Blinded by Group Identity

Posted on 16 June 2010


Players in professional sports change teams so frequently today that it is a running joke that fans are basically “rooting for the uniform.”  Whether that uniform may be the hallowed pinstripes of the New York Yankees, Dodger blue, the silver and black of the Oakland Raiders, or any of the other familiar, immediately recognizable symbols of professional franchises, their respective fans identify with the colors and logos associated with the franchise brands.  They purchase team apparel and memorabilia in aggregate volumes that are staggering.  They love their team’s players and hate those of their rivals.  Amazingly enough, when one of the hated rival players becomes a member of their team, the fans embrace that player – with years of animosity melting away as readily as snow on a warm spring day.  Many of the most diehard among them live and die, figuratively speaking, with the fortunes of their teams.


An outsider, or someone with little interest in professional sports, may look upon the dedication and loyalty of such individuals as ludicrous.  Yet, if each of us earnestly examines our own attitudes and behaviors, the vast majority of us would have to admit, even if reluctantly, our own illogical, sometimes shameful attachment to groups based upon externalities.  The groups with which we identify may be the result of external features such as the color of skin, gender, height, weight, relative beauty, or apparent wealth or social status.  These characteristics are our “uniforms,” and we wear these uniforms every day.  Some
aspects of our “uniforms” may change over time; others will identify us for our lifetimes.


Consider for a moment your own attitudes, judgment, and behaviors.  How often do the “uniforms” worn by others affect the decisions you make in your personal or professional life?  Are you more likely to associate, befriend, or hire someone because of his or her skin color, appearance, or social status?


Making judgments based upon externalities and identifying ourselves with groups are learned behaviors.  They begin, for most of us, with that first group with which we identify – our families.  In our total dependence on our parents and other early-life caregivers, we learn reliance and trust.  We bond with our family members and come to view others who look and behave as they do as friendly and trustworthy.  Conversely, we become wary of those whose appearance and observable actions differ from that first group with which we have identified.  During our lives, we will come to identify with many groups, but few will have the lasting influence of our families.


As humans, we have a great capacity for change and adaptation.  Sadly, many of us can never truly trust or embrace anyone wearing a different “uniform” from those of the groups with which we identify.  And, this attitude creates a formidable barrier to the advancement of humankind.


Our greatness, as a civilization, lies in our abilities to work collectively and to build upon the foundations laid by others.  The pyramids of Egypt or the skyscrapers in cities around the world were not the work of individuals.  Our greatest discoveries in medicine or technology, although often credited to an individual, could not have occurred without the contributions of those who had set the table for such breakthroughs with innovations of their own doing.

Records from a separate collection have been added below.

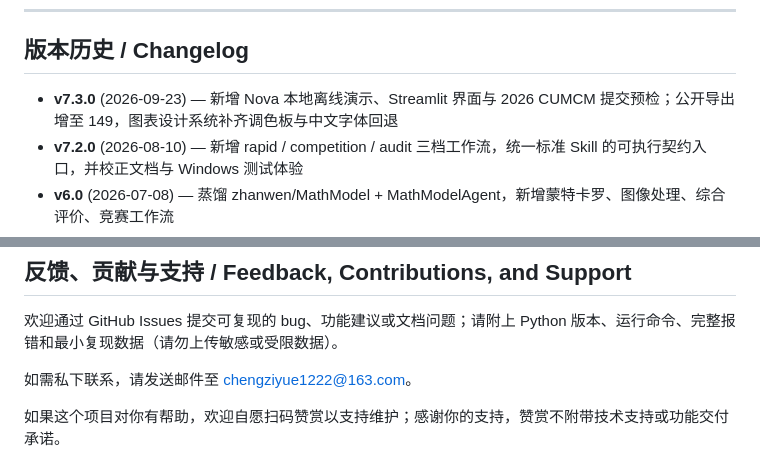
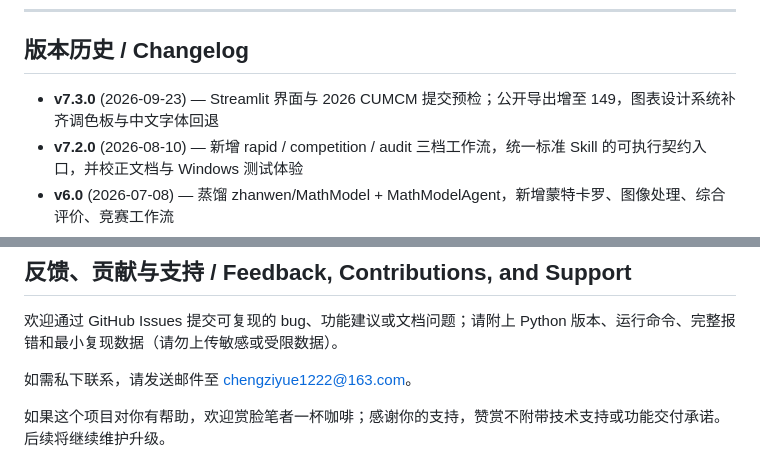
Before and after one commit to chengziyue1222/math-model-agent, a Markdown page: README.md, 2 parts joined by grey strips. Drawn GitHub-style.

```diff
--- a/README.md
+++ b/README.md
@@ -445,7 +445,7 @@ python scripts/install_skills.py --dry-run
 
 ## 版本历史 / Changelog
 
-- **v7.3.0** (2026-09-23) — 新增 Nova 本地离线演示、Streamlit 界面与 2026 CUMCM 提交预检；公开导出增至 149，图表设计系统补齐调色板与中文字体回退
+- **v7.3.0** (2026-09-23) — Streamlit 界面与 2026 CUMCM 提交预检；公开导出增至 149，图表设计系统补齐调色板与中文字体回退
 - **v7.2.0** (2026-08-10) — 新增 rapid / competition / audit 三档工作流，统一标准 Skill 的可执行契约入口，并校正文档与 Windows 测试体验
 - **v6.0** (2026-07-08) — 蒸馏 zhanwen/MathModel + MathModelAgent，新增蒙特卡罗、图像处理、综合评价、竞赛工作流
 - **v5.0** (2026-06-16) — 部署 CodeBuddy 论文 Skills + 数学建模 Skills，总计 55 个 slash commands
@@ -463,7 +463,7 @@ python scripts/install_skills.py --dry-run
 
 如需私下联系，请发送邮件至 [chengziyue1222@163.com](mailto:chengziyue1222@163.com)。
 
-如果这个项目对你有帮助，欢迎自愿扫码赞赏以支持维护；感谢你的支持，赞赏不附带技术支持或功能交付承诺。
+如果这个项目对你有帮助，欢迎赏脸笔者一杯咖啡；感谢你的支持，赞赏不附带技术支持或功能交付承诺。后续将继续维护升级。
 
 <p align="center">
   <img src="assets/support/wechat-support.jpg" alt="微信赞赏码" width="280">
```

With our greatest achievements yet to come, we can hardly rely upon the efforts of a single person or team.  We need to break down barriers – allowing us to collaborate with people wearing other “uniforms” to optimize collective efforts in our communities, nations, and world.


Judgments based upon appearances and group identity denigrate the value of the individual human life and propagate distrust, hatred, and often violence between groups and isolation of individuals from society as a whole.  Imagine that your group identity was somehow changed.


If you were horribly disfigured in an accident, would that change who you are at the core of your being?  Yet, you may become isolated from those groups with which you had previously identified – perhaps, avoided, pitied, or derided by those whom you had once considered friends.


On June 12, 1987, standing at the Brandenburg Gate of the Berlin Wall, then President Ronald Reagan made a speech including the exhortation: “Mr. Gorbachev, tear down this wall!”  The Wall of which President Reagan spoke was ultimately dismantled, heralding the joyous reunification of a free and united Germany.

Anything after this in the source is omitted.